Your assignment
Which of the lines below hold "ellipse"? Please return each one.
------ Task inputs ------
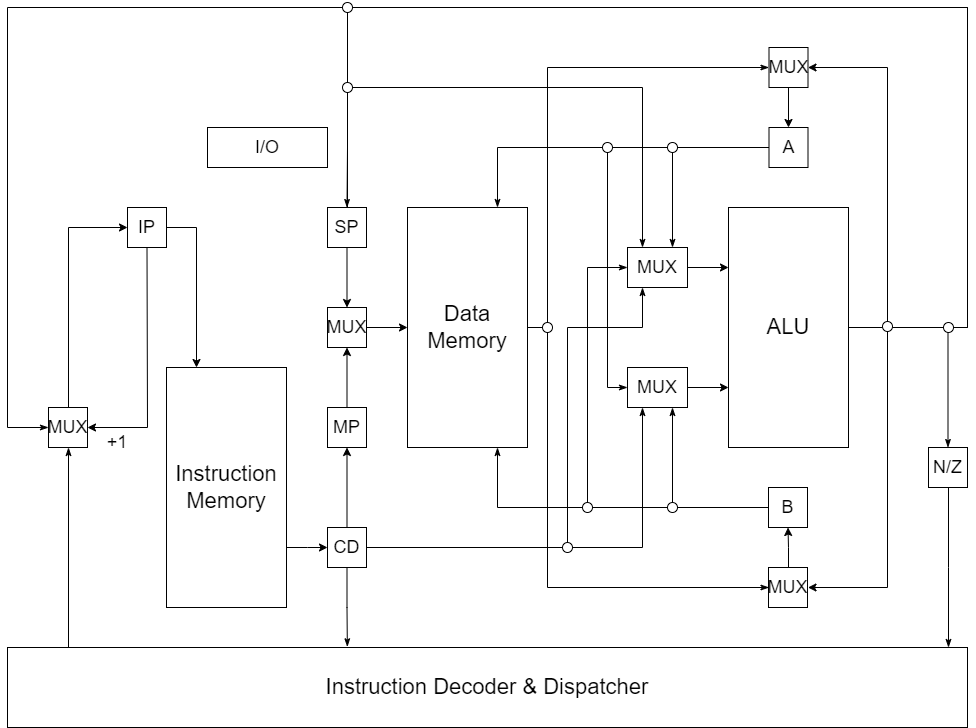
Earlier version of the draw.io export docs/processor-model.drawio.png (niqzart/carp-lang). Source tidied: cells renumbered, new cells last; positions are measured from the earlier drawing's top-left corner, leaving out a move shared by most shapes.
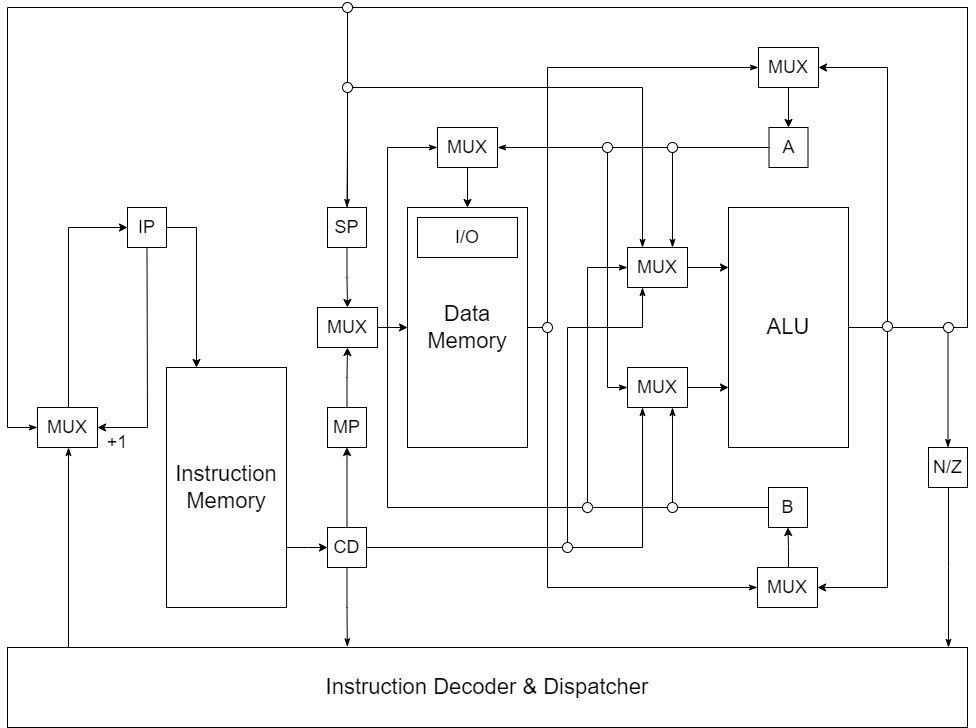
The same file after the commit.

What changed in the source:
```diff
@@ -51,7 +51,7 @@
         </Array>
       </mxGeometry>
     </mxCell>
-    <mxCell id="9" style="edgeStyle=orthogonalEdgeStyle;rounded=0;jettySize=auto;html=1;entryX=0.75;entryY=0;entryDx=0;entryDy=0;startArrow=none;startFill=0;endArrow=classicThin;endFill=1;" parent="1" edge="1" source="10" target="27">
+    <mxCell id="9" style="edgeStyle=orthogonalEdgeStyle;rounded=0;jettySize=auto;html=1;entryX=1;entryY=0.5;entryDx=0;entryDy=0;startArrow=none;startFill=0;endArrow=classicThin;endFill=1;" parent="1" edge="1" source="10" target="63">
       <mxGeometry relative="1" as="geometry" />
     </mxCell>
     <mxCell id="10" value="A" style="rounded=0;whiteSpace=wrap;html=1;fontSize=18;" parent="1" vertex="1">
@@ -77,17 +77,16 @@
       </mxGeometry>
     </mxCell>
     <mxCell id="15" value="MUX" style="rounded=0;whiteSpace=wrap;html=1;fontSize=18;" parent="1" vertex="1">
-      <mxGeometry x="761" y="565" width="39" height="40" as="geometry" />
+      <mxGeometry x="750" y="565" width="60" height="40" as="geometry" />
     </mxCell>
     <mxCell id="16" style="edgeStyle=orthogonalEdgeStyle;rounded=0;jettySize=auto;html=1;" parent="1" edge="1" source="17" target="10">
       <mxGeometry relative="1" as="geometry" />
     </mxCell>
     <mxCell id="17" value="MUX" style="rounded=0;whiteSpace=wrap;html=1;fontSize=18;" parent="1" vertex="1">
-      <mxGeometry x="761.5" y="45" width="39" height="40" as="geometry" />
+      <mxGeometry x="751" y="45" width="60" height="40" as="geometry" />
     </mxCell>
-    <mxCell id="18" style="edgeStyle=elbowEdgeStyle;rounded=0;jettySize=auto;html=1;exitX=1;exitY=0.5;exitDx=0;exitDy=0;entryX=1;entryY=0.5;entryDx=0;entryDy=0;" parent="1" edge="1" source="6">
+    <mxCell id="18" style="edgeStyle=elbowEdgeStyle;rounded=0;jettySize=auto;html=1;exitX=1;exitY=0.5;exitDx=0;exitDy=0;entryX=1;entryY=0.5;entryDx=0;entryDy=0;" parent="1" edge="1" source="6" target="15">
       <mxGeometry relative="1" as="geometry">
-        <mxPoint x="800.5" y="585" as="targetPoint" />
         <Array as="points">
           <mxPoint x="880" y="435" />
           <mxPoint x="881" y="445" />
@@ -137,9 +136,8 @@
         </Array>
       </mxGeometry>
     </mxCell>
-    <mxCell id="26" style="edgeStyle=elbowEdgeStyle;rounded=0;jettySize=auto;html=1;entryX=0;entryY=0.5;entryDx=0;entryDy=0;startArrow=none;startFill=0;endArrow=classicThin;endFill=1;" parent="1" edge="1" source="27">
+    <mxCell id="26" style="edgeStyle=elbowEdgeStyle;rounded=0;jettySize=auto;html=1;startArrow=none;startFill=0;endArrow=classicThin;endFill=1;entryX=0;entryY=0.5;entryDx=0;entryDy=0;" parent="1" edge="1" source="27" target="15">
       <mxGeometry relative="1" as="geometry">
-        <mxPoint x="761.5" y="585" as="targetPoint" />
         <Array as="points">
           <mxPoint x="540" y="325" />
           <mxPoint x="560" y="325" />
@@ -216,7 +214,7 @@
       </mxGeometry>
     </mxCell>
     <mxCell id="43" value="MUX" style="rounded=0;whiteSpace=wrap;html=1;fontSize=18;" parent="1" vertex="1">
-      <mxGeometry x="41" y="405" width="39" height="40" as="geometry" />
+      <mxGeometry x="30" y="405" width="60" height="40" as="geometry" />
     </mxCell>
     <mxCell id="44" value="+1" style="text;html=1;strokeColor=none;fillColor=none;align=center;verticalAlign=middle;whiteSpace=wrap;rounded=0;fontSize=18;" parent="1" vertex="1">
       <mxGeometry x="100" y="425" width="20" height="30" as="geometry" />
@@ -225,7 +223,7 @@
       <mxGeometry y="645" width="960" height="80" as="geometry" />
     </mxCell>
     <mxCell id="46" value="I/O" style="rounded=0;whiteSpace=wrap;html=1;fontSize=18;" parent="1" vertex="1">
-      <mxGeometry x="200" y="125" width="120" height="40" as="geometry" />
+      <mxGeometry x="410" y="215" width="100" height="40" as="geometry" />
     </mxCell>
     <mxCell id="47" style="edgeStyle=elbowEdgeStyle;rounded=0;jettySize=auto;html=1;startArrow=none;startFill=0;endArrow=classicThin;endFill=1;" parent="1" edge="1" source="48" target="45">
       <mxGeometry relative="1" as="geometry" />
@@ -233,14 +231,19 @@
     <mxCell id="48" value="N/Z" style="rounded=0;whiteSpace=wrap;html=1;fontSize=18;" parent="1" vertex="1">
       <mxGeometry x="921" y="445" width="39" height="40" as="geometry" />
     </mxCell>
-    <mxCell id="49" style="edgeStyle=orthogonalEdgeStyle;rounded=0;jettySize=auto;html=1;entryX=0.75;entryY=1;entryDx=0;entryDy=0;startArrow=none;startFill=0;endArrow=classicThin;endFill=1;exitX=0;exitY=0.5;exitDx=0;exitDy=0;" parent="1" edge="1" source="13" target="27">
-      <mxGeometry relative="1" as="geometry" />
+    <mxCell id="49" style="edgeStyle=orthogonalEdgeStyle;rounded=0;jettySize=auto;html=1;entryX=0;entryY=0.5;entryDx=0;entryDy=0;startArrow=none;startFill=0;endArrow=classicThin;endFill=1;exitX=0;exitY=0.5;exitDx=0;exitDy=0;" parent="1" edge="1" source="13" target="63">
+      <mxGeometry relative="1" as="geometry">
+        <Array as="points">
+          <mxPoint x="380" y="505" />
+          <mxPoint x="380" y="145" />
+        </Array>
+      </mxGeometry>
     </mxCell>
     <mxCell id="50" style="edgeStyle=orthogonalEdgeStyle;rounded=0;jettySize=auto;html=1;entryX=0;entryY=0.5;entryDx=0;entryDy=0;" parent="1" edge="1" source="51" target="27">
       <mxGeometry relative="1" as="geometry" />
     </mxCell>
     <mxCell id="51" value="MUX" style="rounded=0;whiteSpace=wrap;html=1;fontSize=18;" parent="1" vertex="1">
-      <mxGeometry x="320" y="305" width="39" height="40" as="geometry" />
+      <mxGeometry x="310" y="305" width="60" height="40" as="geometry" />
     </mxCell>
     <mxCell id="52" style="ellipse;whiteSpace=wrap;html=1;" parent="1" vertex="1">
       <mxGeometry x="555" y="540" width="10" height="10" as="geometry" />
@@ -272,5 +275,11 @@
     <mxCell id="61" style="ellipse;whiteSpace=wrap;html=1;" parent="1" vertex="1">
       <mxGeometry x="595" y="140" width="10" height="10" as="geometry" />
     </mxCell>
+    <mxCell id="62" style="edgeStyle=orthogonalEdgeStyle;rounded=0;jettySize=auto;html=1;entryX=0.5;entryY=0;entryDx=0;entryDy=0;" parent="1" edge="1" source="63" target="27">
+      <mxGeometry relative="1" as="geometry" />
+    </mxCell>
+    <mxCell id="63" value="MUX" style="rounded=0;whiteSpace=wrap;html=1;fontSize=18;" parent="1" vertex="1">
+      <mxGeometry x="430" y="125" width="60" height="40" as="geometry" />
+    </mxCell>
   </root>
 </mxGraphModel>
```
------
Answer below
     <mxCell id="52" style="ellipse;whiteSpace=wrap;html=1;" parent="1" vertex="1">
     <mxCell id="61" style="ellipse;whiteSpace=wrap;html=1;" parent="1" vertex="1">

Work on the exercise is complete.